"Hull's candidacy illustrates an increasingly prominent
phenomenon: the attempt of rich unknowns to buy their way into
major public office. As the cost of campaigns continues to soar,
these people have become more important to cash-strapped political
parties. Over the past decade, a succession of them have spent
—JOSHUA GREEN, The Atlantic, Jan./Feb. 2004
REUTERS REPORTER: Where is this guy? I'm leaving.
CHICAGO SUN-TIMES REPORTER: He can't be serious. He can't win. Not against Obama. Not after the Keyes fiasco.
CHICAGO PUBLIC RADIO REPORTER: He's worth billions, and he's spending about half of it on this race. Sorry, but that's serious.

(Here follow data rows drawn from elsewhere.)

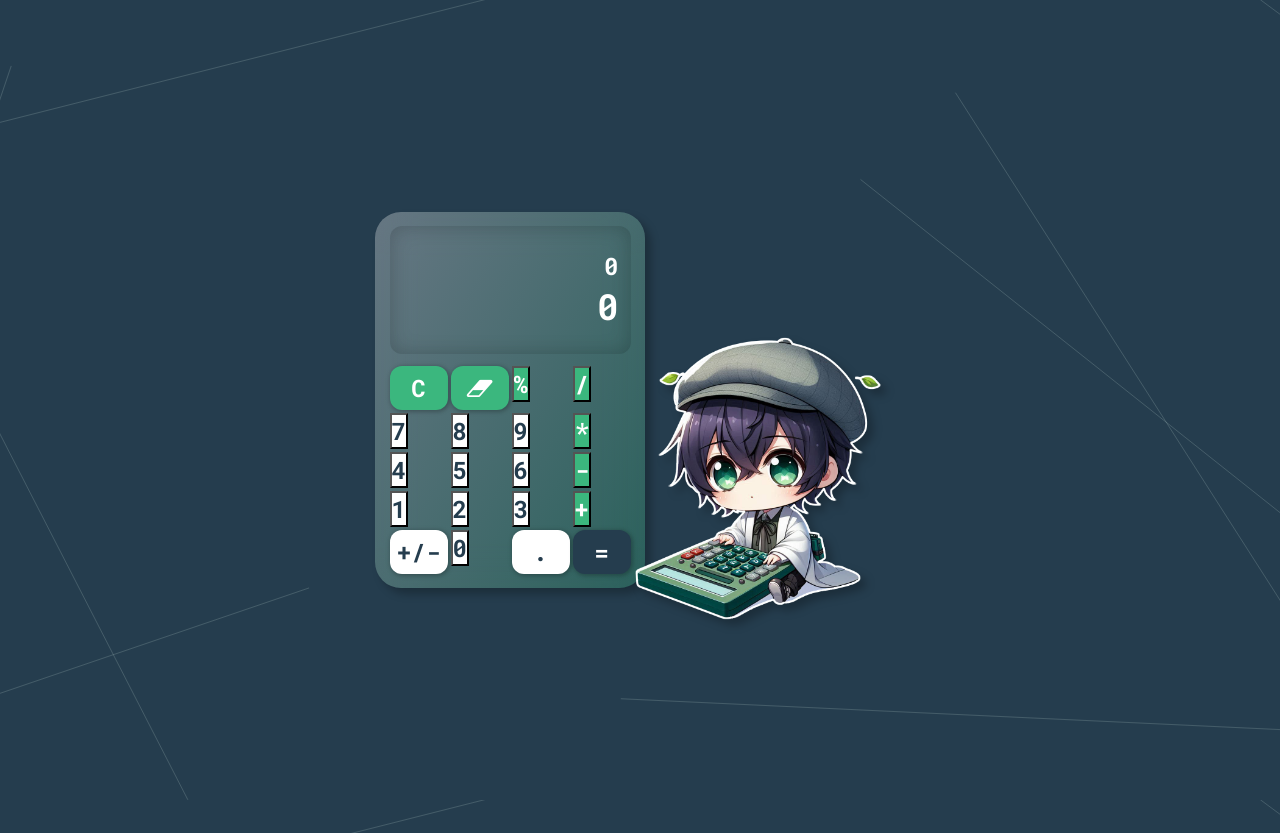
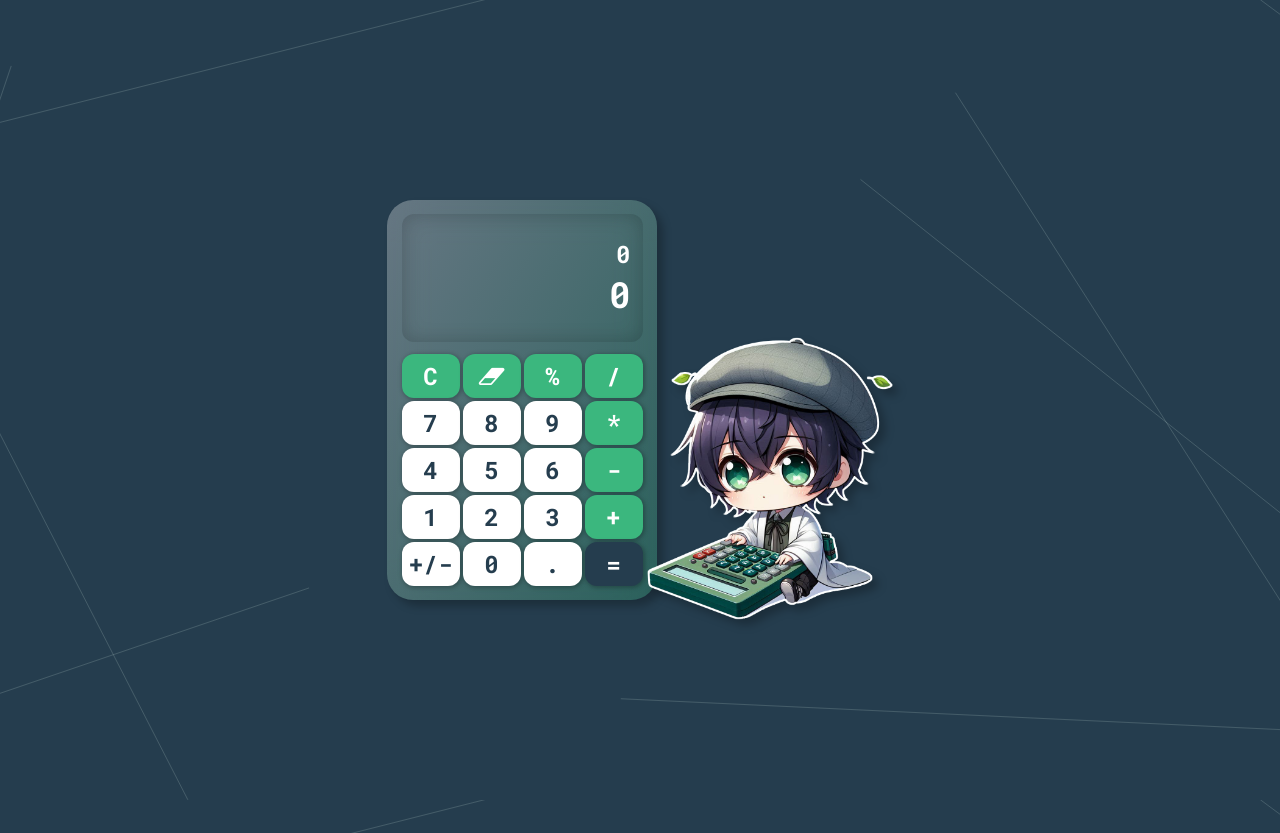
Before and after one commit to jrome3920/calculator, a plain HTML site: page index.html in a window 1280 px wide. Shown: the top 833 px of the page. Drawn offline with Linux system fonts and the light colour scheme.

Commit message:
Changed .calcu-btn to button and Added calculator margin

```diff
--- a/style.css
+++ b/style.css
@@ -34,6 +34,7 @@ body {
     box-shadow: inset 0px 0px 20px rgba(0,0,0,0.2);
     border-radius: 12px;
     margin-bottom: .5rem;
+    height: 128px;
 }
 
 .calculator {
@@ -45,6 +46,7 @@ body {
             rgba(255, 255, 255, 0.3),
             rgba(59, 183, 126, 0.3));
     backdrop-filter: blur(20px);
+    margin-left: 1rem;
 }
 
 .img-container.chibi {
@@ -90,7 +92,7 @@ body {
     margin: 0;
 }
 
-.calcu-btn {
+button {
     width: 58px;
     height: 44px;
     border-radius: 12px;
```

SUN-TIMES: Look at this place. Cigars. Wing chairs. Pewter. He's announcing at his club. What kind of nut announces his Senate candidacy at his club?
PUBLIC RADIO: Jon Corzine spent $62 million. That seemed like a lot of money.
REUTERS: It is a lot of money, where I come from.
PUBLIC RADIO: Well, this guy makes Corzine look like a cheapskate.
SUN-TIMES: I hear he's smart. He owns 12 companies. He went to Harvard.
REUTERS: I hear he's an idiot. He inherited.
WDUH-TV ON YOUR SIDE EYEWITNESS NEWSPERSON: Hey, gang. Am I late? I was getting coiffed.
REUTERS: No later than usual. Lucky for you, he's even later. Nice hair.
WDUH-TV: I missed my morning paper. What's my story today?
REUTERS: OK, I'm only going through this once, so listen. We're at the Lawnbrier Golf and Kennel Club in Evanston, Illinois. This is a press conference. See, Barack Obama is a hot young Democrat running for the open Senate seat. His first Republican opponent drops out in a scandal. His second opponent, Alan Keyes, puts his foot into it one time too many and gets an emergency appointment as ambassador to Brunei. So the Republicans are desperate. Along comes this unknown mega-tycoon who offers to finance his whole campaign out of his own pocket because he wants to be a senator.
WDUH-TV: Is that legal?